Jonalyn's Watercolor Blog

Commissioning Art is as Easy as 1-2-3

Commissioning art does not have to be arduous, exorbitant or exhausting. All you need is an idea of something you want painted. Maybe it’s a favorite place, or your children or grandchildren.  Once you have an idea, commissioning art is easy as 1-2-3.

Robin and David Cox with their commissioned painting of their family home in Whittier, CA. This painting now hangs in their Texan home. 

Art is About Favorite Things

All art begins with a meaningful idea.

I want you to paint the view of the lake where my family reconnected. I want a painting to remember the bed and breakfast my parents renovated and ran for so many years. I want paintings of my three children.

Skilled artists can combine several pictures into one landscape. You can see an example at this post “Painting Eden.

I painted a couple’s first date, getting to know each other on top of a ski mountain.  The husband wanted this memory painted for his next anniversary. That painting now hangs above their fireplace.

I want a painting that will help my daughter remember what she’s gifted at and does so well,” one mom told me. She commissioned me to paint her daughter cradling a toddler while in Hawai’i.

After seeing my gallery, most people find their own memories brimful (more on that here “Remember: Panning for Gold“). They re-member what has been buried for too long. These memories provide the best material from which to commission artwork.

Janelle Hoaglund built this barn with her grandfather. Before I left Steamboat, she asked me to paint it four times. I took all these reference pics and presented her with this quartet of paintings.

Is Commissioning Art Easy?

Did you know the most difficult part about commissioning art is approaching the artist? Most people think it’s arduous and that they will be responsible for bringing the creativity and ideas, consequently they never ask. But, I think it’s worth you knowing, no matter who you choose, that commissioning artwork can be very simple. I can break it down into three steps.

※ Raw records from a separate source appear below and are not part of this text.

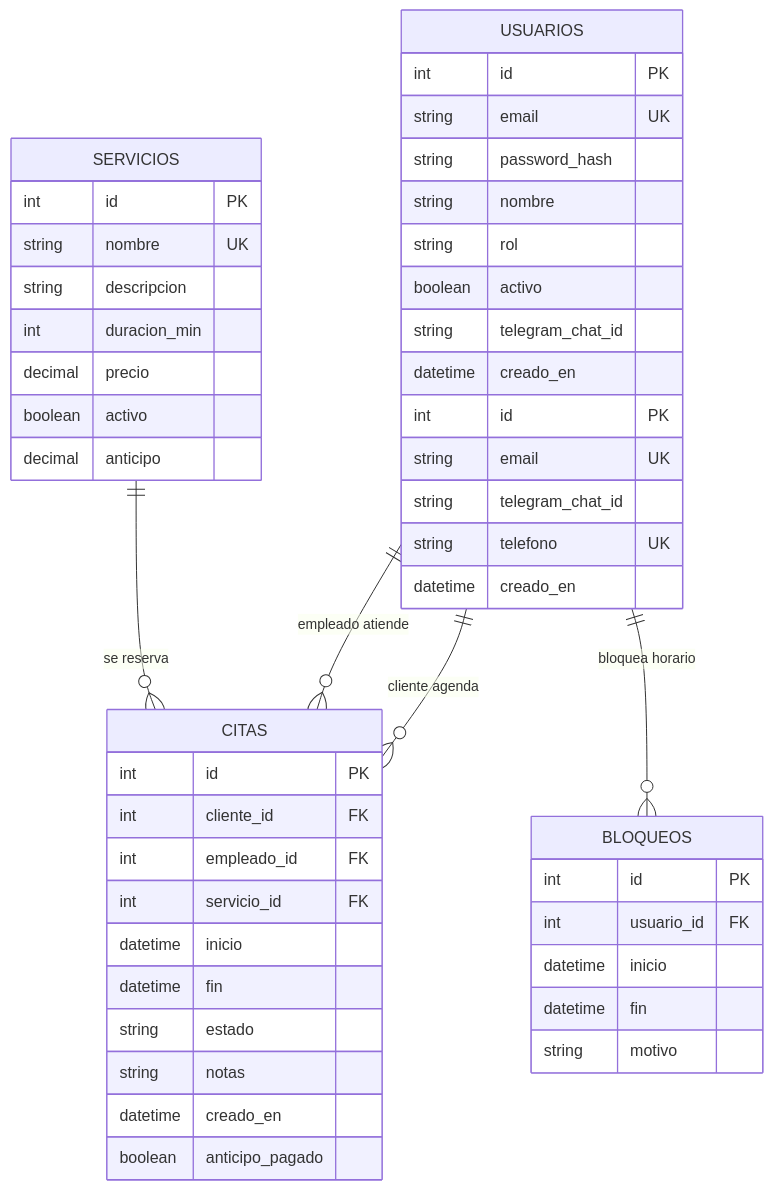
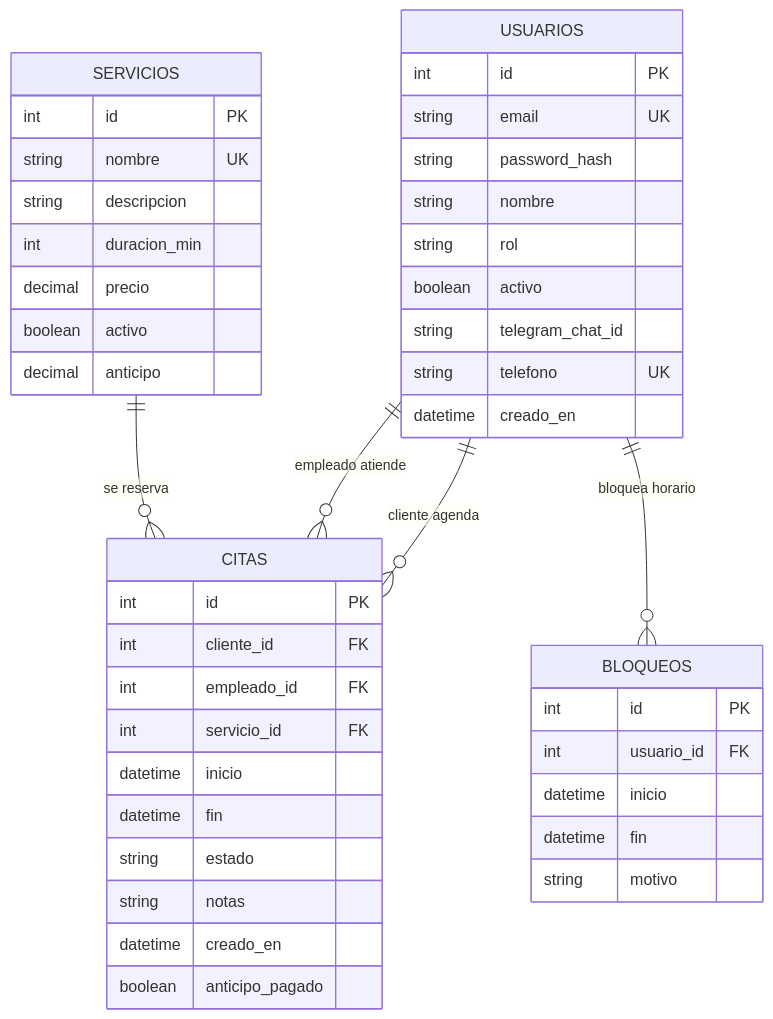
The diagram in docs/modelo-er.md (EvainLB/citas-api), drawn with Mermaid before and after one commit. The commit also changed 1 other file, not shown here.

Commit message:
fix: indices en citas y bloqueos, corrige diagrama

````diff
--- a/docs/modelo-er.md
+++ b/docs/modelo-er.md
@@ -3,55 +3,47 @@
 ```mermaid
 erDiagram
     USUARIOS ||--o{ CITAS : "cliente agenda"
     USUARIOS ||--o{ CITAS : "empleado atiende"
     SERVICIOS ||--o{ CITAS : "se reserva"
     USUARIOS ||--o{ BLOQUEOS : "bloquea horario"
 
     USUARIOS {
         int id PK
         string email UK
         string password_hash
         string nombre
         string rol
         boolean activo
         string telegram_chat_id
+        string telefono UK
         datetime creado_en
     }
     SERVICIOS {
         int id PK
         string nombre UK
         string descripcion
         int duracion_min
         decimal precio
         boolean activo
         decimal anticipo
     }
     CITAS {
         int id PK
         int cliente_id FK
         int empleado_id FK
         int servicio_id FK
         datetime inicio
         datetime fin
         string estado
         string notas
         datetime creado_en
         boolean anticipo_pagado
     }
     BLOQUEOS {
         int id PK
         int usuario_id FK
         datetime inicio
         datetime fin
         string motivo
     }
-
-        USUARIOS {
-        int id PK
-        string email UK
-                string telegram_chat_id
-        string telefono UK
-        datetime creado_en
-    }
-    
 ```
````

  1. Share the idea with your artist and they can help you gather the best photos for the painting. I will often take pictures from clients and mark them up so they can envision the painting beforehand. For instance, I add a Red “X” so they know where I will put their family. They snap any additional photo and we are off to the races.

  2. Decide on a size. My favorite size for portraits is 20″ square. Landscapes can be tiny (3″ x 4″) to huge. This size determines the price, for me that means anywhere from $79 – $1200. I charge more for larger, less for smaller.

  3. Sit back and wait. For my clients, I like to send time lapses and progress pics along the way. 

 

I also offer my own matting and custom framing and the option to create prints of any size for gifts to others.

So the process for commissioning art can be an amazingly easy process. Below you’ll find some Q&A of questions clients and collectors have shared with me and some of the paintings I’ve painted for collectors. Feel free to scan them for any questions you might have. Should you be interested in commissioning a painting with me, feel free to tap reply and share an idea. You can also text me, just ask for my number in an email.  I have a few commission spots left before I begin sailing, and I’d be glad to work with you! Learn more here.

New Paintings

As always, below you’ll find a few new paintings before I list them publicly. The first is titled “Wolfeboro Sail.” Here’s the backstory.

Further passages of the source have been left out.